## STORED DATA
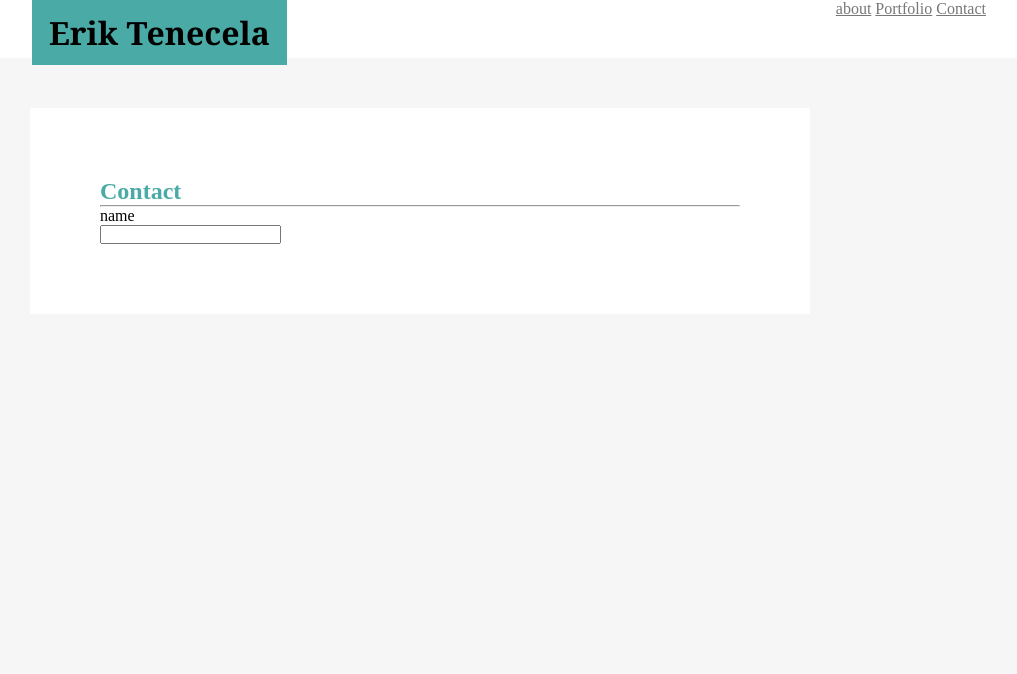
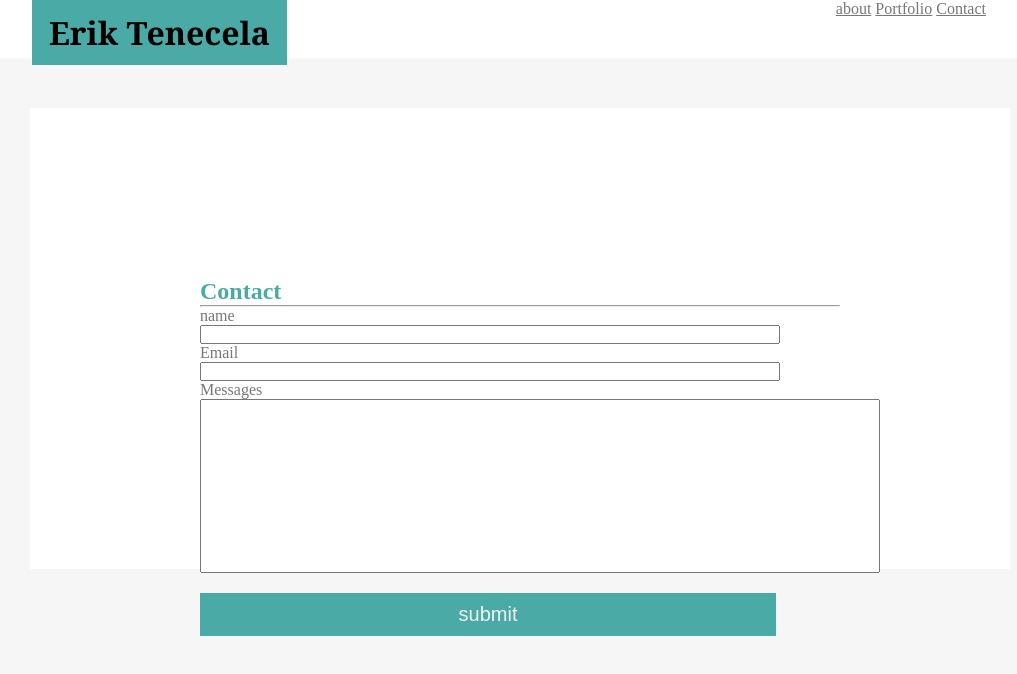
Before and after one commit to ErikTenecela/Basic-Portfolio, a plain HTML site: page contact.html in a window 1280 px wide. Shown: the whole page, without its empty margins (236-1253 px from the left). Drawn offline with Linux system fonts and the light colour scheme.

Commit message:
initial sit files

```diff
--- a/assets/css/style.css
+++ b/assets/css/style.css
@@ -92,17 +92,37 @@ h2{
 
 }
 .contact-container{
-    padding:70px;
+    padding:170px;
     margin-top:50px;
     background-color:#ffffff;
     width:50%;
     margin-left:266px;
     float:center;
+    color:#777777;
+
 }
 main{
     min-height: 77.7%;
     max-width:960px;
 }
-.float{
-    float:right;
+#submit{
+    font-size:20px;
+    background-color:#4aaaa5;
+    color:whitesmoke;
+    border:none;
+    float:left;
+    margin-top:20px;
+    padding:10px 30px;
 }
+#message{
+    padding:50px;
+    float:left;
+    height:70px;
+}
+#contact{
+    /* margin-bottom:190px; */
+    /* height:30px; */
+}
+input{
+    width:90%;
+}
--- a/contact.html
+++ b/contact.html
@@ -15,10 +15,15 @@
                 </div>
                 </header>
                 <div class="contact-container">
-                    <h2>Contact</h2>
+                    <h2 id="contact">Contact</h2>
                     <hr>
                     <p>name</p>
                     <input type="text">
+                    <p>Email</p>
+                    <input type="text">
+                    <p>Messages</p>
+                    <input id="message" type="text">
+                    <input id="submit"type="submit" value="submit">
                 </div>
                 <div id=footer></div>
 </body>
```
Also changed, not shown: assets/images/index.html (deleted, +0 -17 lines), index.html (+1 -1 lines), assets/images/lorempixel.jpg (added).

## EXERCISE GOAL
Check every line of the records above for the string "float". Copy those that hold it.

## TASK OUTPUT
     float:center;
-.float{
-    float:right;
+    float:left;
+    float:left;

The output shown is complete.